News + Notes

'Black Swan': Ruffled Feathers

The film's cast and crew fight back against a ballerina claiming she did most of Natalie Portman's dancing

When Black Swan star Natalie Portman won her Best Actress Oscar in February, she made a point of thanking the ''people on films that no one ever talks about,'' from her dance teachers right down to her hair-and-makeup team. But the actress left out at least one name: Sarah Lane, the professional ballerina whose body was digitally attached to Portman's face for the movie's most intense dance maneuvers.

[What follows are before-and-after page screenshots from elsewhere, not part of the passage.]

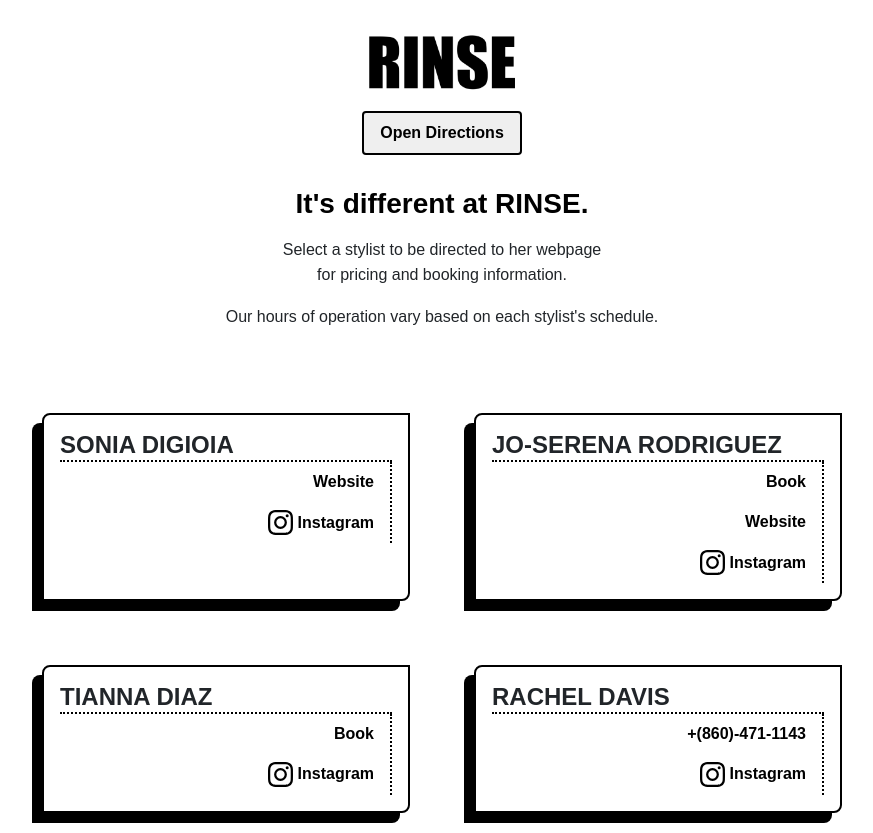
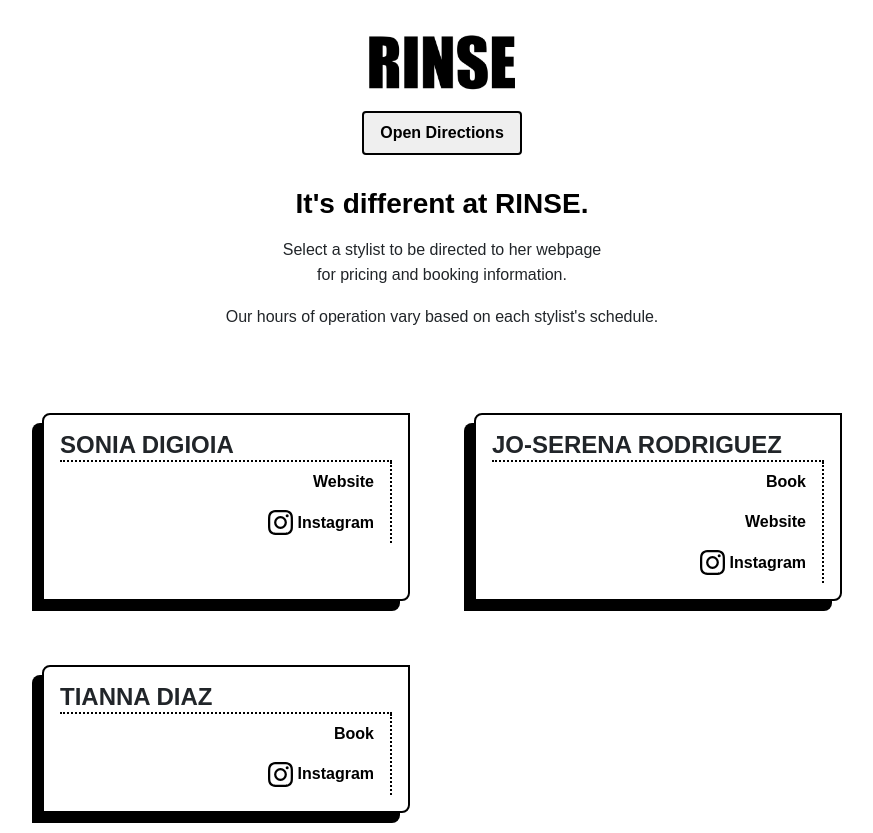
Before and after one commit to rodriguezj7/rinse, a plain HTML site: page index.html in a window 1280 px wide. Shown: the whole page, without its empty margins (198-1071 px from the left). Drawn offline with nearby package versions, Linux system fonts and the light colour scheme.

Commit message:
Update index.html

```diff
--- a/index.html
+++ b/index.html
@@ -82,17 +82,6 @@
           </svg>Instagram</a></li>
         </ul>
       </div>
-      <div class="bio">
-        <h3 class="bio__name">Rachel Davis</h3>
-        <ul class="bio__links">
-          <li></li><a href="tel:8604711143">+(860)-471-1143</a></li>
-          <li><a href="https://www.instagram.com/davis_l_rachel/"> <svg xmlns="http://www.w3.org/2000/svg" width="25" viewBox="0 0 503.84 503.84">
-            <path d="M251.92 45.39c67.27 0 75.23.26 101.8 1.47 24.56 1.12 37.9 5.22 46.78 8.67a78 78 0 0129 18.85 78 78 0 0118.85 29c3.45 8.88 7.55 22.22 8.67 46.78 1.21 26.57 1.47 34.53 1.47 101.8s-.26 75.23-1.47 101.8c-1.12 24.56-5.22 37.9-8.67 46.78a83.51 83.51 0 01-47.81 47.81c-8.88 3.45-22.22 7.55-46.78 8.67-26.56 1.21-34.53 1.47-101.8 1.47s-75.24-.26-101.8-1.47c-24.56-1.12-37.9-5.22-46.78-8.67a78 78 0 01-29-18.85 78 78 0 01-18.85-29c-3.45-8.88-7.55-22.22-8.67-46.78-1.21-26.57-1.47-34.53-1.47-101.8s.26-75.23 1.47-101.8c1.12-24.56 5.22-37.9 8.67-46.78a78 78 0 0118.85-29 78 78 0 0129-18.85c8.88-3.45 22.22-7.55 46.78-8.67 26.57-1.21 34.53-1.47 101.8-1.47m0-45.39c-68.42 0-77 .29-103.87 1.52S102.92 7 86.92 13.22a123.68 123.68 0 00-44.64 29.06 123.68 123.68 0 00-29.06 44.64c-6.22 16-10.48 34.34-11.7 61.15S0 183.5 0 251.92s.29 77 1.52 103.87 5.48 45.13 11.7 61.13a123.68 123.68 0 0029.06 44.62 123.52 123.52 0 0044.64 29.07c16 6.23 34.34 10.49 61.15 11.71s35.45 1.52 103.87 1.52 77-.29 103.87-1.52 45.11-5.48 61.11-11.71a128.74 128.74 0 0073.69-73.69c6.23-16 10.49-34.34 11.71-61.15s1.52-35.45 1.52-103.87-.29-77-1.52-103.87-5.48-45.11-11.71-61.11a123.52 123.52 0 00-29.05-44.62 123.68 123.68 0 00-44.64-29.08c-16-6.22-34.34-10.48-61.15-11.7S320.34 0 251.92 0z"></path>
-            <path d="M251.92 122.56a129.36 129.36 0 10129.36 129.36 129.35 129.35 0 00-129.36-129.36zm0 213.36a84 84 0 1184-84 84 84 0 01-84 84z"></path>
-            <circle cx="386.4" cy="117.44" r="30.23"></circle>
-          </svg>Instagram</a></li>
-        </ul>
-      </div>
     </section>
   </main>
       <!-- Directions Modal -->
```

Did Lane simply slip her mind? Possibly. But the American Ballet Theatre soloist — who is credited on the film only as a stuntwoman and for a walk-on role — says the speech was part of an ongoing ''cover-up'' to convince Academy voters that Portman had become a pro-level dancer for the film. ''They wanted to create this idea in people's minds that Natalie was some kind of prodigy...basically [to win] the Oscar,'' Lane told EW on March 24, claiming that she actually did 95 percent of the full-body dance shots in the film. (Portman declined to comment for this story.)

Black Swan director Darren Aronofsky jetéd to his star's defense. ''Natalie sweated long and hard to deliver a great physical and emotional performance,'' he said in a March 28 statement, crediting Portman with 80 percent of the film's dance shots. (And when the controversy first broke thanks to a Dance Magazine blog post, Swan's choreographer, Benjamin Millepied — who also happens to be Portman's fiancé — told the Los Angeles Times that Lane ''just did the footwork, and the fouettés, and one [scene] in the studio.'') But no one has addressed two potentially damning pieces of this puzzle: Lane's claim that producer Ari Handel ordered her to keep quiet during Oscar season (Handel declined to respond), and the fact that an F/X reel circulated by Fox Searchlight — which had no comment for this story — seems to have intentionally edited out references to digital face replacement. (A longer, unverified version of the reel that showed Portman's visage being grafted onto Lane's body had been circulating on YouTube, until Fox requested that it be pulled.)

Would knowing the precise extent of Portman's dancing have made a difference to Oscar voters? ''It would have mattered a lot,'' says one Academy member, who feels misled by the campaign. But the actress still has plenty of defenders. ''Natalie worked her a -- off,'' costar Mila Kunis, who also had a double, tells EW. ''I saw her dance. You can't take that away from the girl. You can't.''

Originally posted Apr 01, 2011 Published in issue #1149 Apr 08, 2011 Order article reprints